Born in Westminster, London, he was the second child and first son of Lionel Nathan de Rothschild and Marie Louise Eugénie de Rothschild née Beer (1892–1975). Known as Eddy de Rothschild, he graduated from Trinity College, Cambridge, after which he traveled the world. Returning home, he worked at the N M Rothschild & Sons bank but shortly thereafter World War II broke out and he joined the British Army. An artillery officer in the Buckinghamshire Yeomanry, he served with the British Expeditionary Force in France then fought in the North African Campaign and in Italy with the 77th Field (Highland) Regiment, then became a major in the newly formed Jewish Infantry Brigade.
In May 1946 Rothschild was demobilised and once back home in England he returned to work at N M Rothschild & Sons. He became a partner, his father having died in 1942, but then had very little experience. Tutored by his uncle Anthony Gustav de Rothschild, he played a key role in the continuing success of the bank, and became its chairman from 1970 to 1975. An aggressive business developer, during his career Rothschild flew the Atlantic Ocean more than four hundred times playing a key role in developing British interests in postwar Japan and was a significant part of the Rothschild syndicate that formed the British Newfoundland Development Corporation to undertake mineral exploration in Labrador, Canada and to develop the Churchill Falls hydro-electric dam.

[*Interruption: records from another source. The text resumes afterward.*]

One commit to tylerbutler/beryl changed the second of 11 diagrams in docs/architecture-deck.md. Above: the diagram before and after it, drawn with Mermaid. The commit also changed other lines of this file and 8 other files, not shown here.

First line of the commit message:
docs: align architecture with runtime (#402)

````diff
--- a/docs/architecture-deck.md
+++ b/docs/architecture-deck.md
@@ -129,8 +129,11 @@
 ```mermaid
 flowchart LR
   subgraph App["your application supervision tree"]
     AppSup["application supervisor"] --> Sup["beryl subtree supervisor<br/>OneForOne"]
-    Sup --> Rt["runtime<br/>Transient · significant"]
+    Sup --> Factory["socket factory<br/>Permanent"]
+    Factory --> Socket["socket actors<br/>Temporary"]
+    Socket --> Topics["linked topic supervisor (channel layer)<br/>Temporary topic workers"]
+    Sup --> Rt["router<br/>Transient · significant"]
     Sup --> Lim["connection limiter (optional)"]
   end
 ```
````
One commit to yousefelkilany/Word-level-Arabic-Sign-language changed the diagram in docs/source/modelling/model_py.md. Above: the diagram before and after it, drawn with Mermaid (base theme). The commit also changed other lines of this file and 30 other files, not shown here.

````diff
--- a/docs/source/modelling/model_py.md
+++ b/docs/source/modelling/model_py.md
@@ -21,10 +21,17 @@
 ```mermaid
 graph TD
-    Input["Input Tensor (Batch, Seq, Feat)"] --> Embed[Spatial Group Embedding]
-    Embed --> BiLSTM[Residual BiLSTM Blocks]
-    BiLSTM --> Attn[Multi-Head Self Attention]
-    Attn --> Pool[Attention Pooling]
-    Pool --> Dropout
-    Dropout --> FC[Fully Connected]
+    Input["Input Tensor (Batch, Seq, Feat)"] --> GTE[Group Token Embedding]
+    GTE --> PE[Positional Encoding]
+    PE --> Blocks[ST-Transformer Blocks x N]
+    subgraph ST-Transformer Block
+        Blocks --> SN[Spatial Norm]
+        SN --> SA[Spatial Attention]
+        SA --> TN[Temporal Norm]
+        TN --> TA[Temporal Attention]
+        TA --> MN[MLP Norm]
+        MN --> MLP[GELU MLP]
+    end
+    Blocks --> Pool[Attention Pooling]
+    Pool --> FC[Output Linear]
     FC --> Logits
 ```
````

Over the years he was involved in a number of philanthropic causes and in recognition of his services, the New Year Honours 1997 made Rothschild a Commander of the Order of the British Empire. Still active into his nineties, he was President of the Association of Jewish Ex-Servicemen and Women (AJEX). In 1998, he appeared in the Chuck Olin documentary film titled In Our Own Hands that told the story of the only all-Jewish fighting force in World War II.
Like other members of the Rothschild family, he was an art collector, but the maintenance and development of the Exbury gardens was his most important pastime. From his father, Rothschild inherited Exbury Gardens in Hampshire which had fallen into severe disrepair as a result of the War, and he set about restoring the 200-acre (0.81 km2) gardens. Edmund's expertise became such that in the 1950s and 1960s he served on the Council of the Royal Horticultural Society. In 2001, the American Rhododendron Society in Eugene, Oregon awarded him a citation in appreciation of his many services to the horticultural world. In 2005, the Royal Horticultural Society bestowed on him the Victoria Medal of Honour, the highest accolade in the British gardening world. Rothschild established a charitable trust to manage Exbury Gardens with which his children are involved.

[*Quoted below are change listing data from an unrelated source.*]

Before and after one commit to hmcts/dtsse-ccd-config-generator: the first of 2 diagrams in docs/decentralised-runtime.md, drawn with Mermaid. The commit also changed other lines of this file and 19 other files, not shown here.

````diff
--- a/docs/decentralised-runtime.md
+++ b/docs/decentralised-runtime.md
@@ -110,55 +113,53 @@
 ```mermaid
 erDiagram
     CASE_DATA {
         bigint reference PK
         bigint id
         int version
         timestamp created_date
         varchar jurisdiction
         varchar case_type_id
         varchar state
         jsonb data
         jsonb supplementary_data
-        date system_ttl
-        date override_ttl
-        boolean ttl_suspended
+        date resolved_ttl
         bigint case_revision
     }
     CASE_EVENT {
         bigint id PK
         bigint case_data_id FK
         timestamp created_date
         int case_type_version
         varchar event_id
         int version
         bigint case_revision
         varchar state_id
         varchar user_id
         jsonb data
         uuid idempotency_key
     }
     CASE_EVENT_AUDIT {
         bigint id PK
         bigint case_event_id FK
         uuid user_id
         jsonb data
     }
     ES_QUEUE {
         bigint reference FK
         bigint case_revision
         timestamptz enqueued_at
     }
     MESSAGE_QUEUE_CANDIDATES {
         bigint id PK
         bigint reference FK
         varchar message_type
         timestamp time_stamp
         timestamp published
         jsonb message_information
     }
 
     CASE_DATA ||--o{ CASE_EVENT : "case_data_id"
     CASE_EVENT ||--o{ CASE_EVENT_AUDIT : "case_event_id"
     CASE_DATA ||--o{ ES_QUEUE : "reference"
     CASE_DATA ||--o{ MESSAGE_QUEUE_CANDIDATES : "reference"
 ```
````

On 22 June 1948 Rothschild married Elizabeth Edith Lentner (1923–1980). The couple had the following children:
- Katherine Juliette (b. 1949), who married Marcus Agius
- Nicholas David (b. 1951)

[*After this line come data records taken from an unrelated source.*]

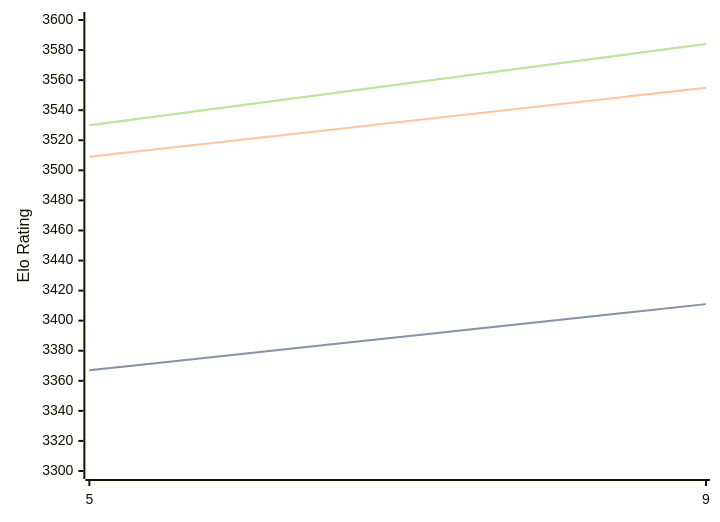
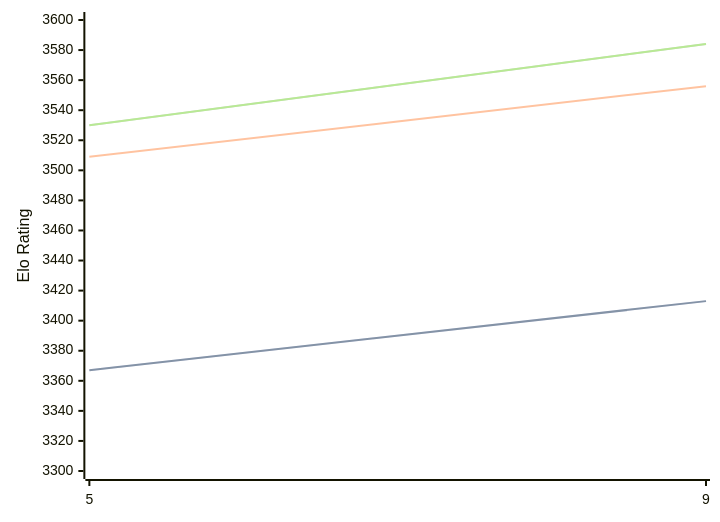
One commit to computer-chess-index/cci changed the third of 3 diagrams in engines/Crystal.md. Above: the diagram before and after it, drawn with Mermaid. The commit also changed other lines of this file, not shown here.

````diff
--- a/engines/Crystal.md
+++ b/engines/Crystal.md
@@ -93,11 +93,11 @@
 ```mermaid
 %%{init: {"theme":"base","themeVariables":{"seriesColors:['#a3a3a3','#222221','#faa371']}}}%%
 xychart-beta
   x-axis ["5", "9"]
   y-axis "Elo Rating" 3300 --> 3600
-  line "STC (8.0+0.08s)" [3367, 3411]
-  line "STC (8.0+0.08s)" [3367, 3411]
-  line "LTC (60.0+0.60s)" [3509, 3555]
+  line "STC (8.0+0.08s)" [3367, 3413]
+  line "STC (8.0+0.08s)" [3367, 3413]
+  line "LTC (60.0+0.60s)" [3509, 3556]
   line "VLTC (2m24s+1.12s)" [3530, 3584]
   line "VLTC (2m24s+1.12s)" [3530, 3584]
 ```
````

- David Lionel (b. 1955) (twin)
- Charlotte Henriette (b. 1955) (twin)
Elizabeth Lentner de Rothschild died in 1980 and Edmund remarried in 1982 to Anne Kitching (1921-2012).
He died in 2009 at the age of 93.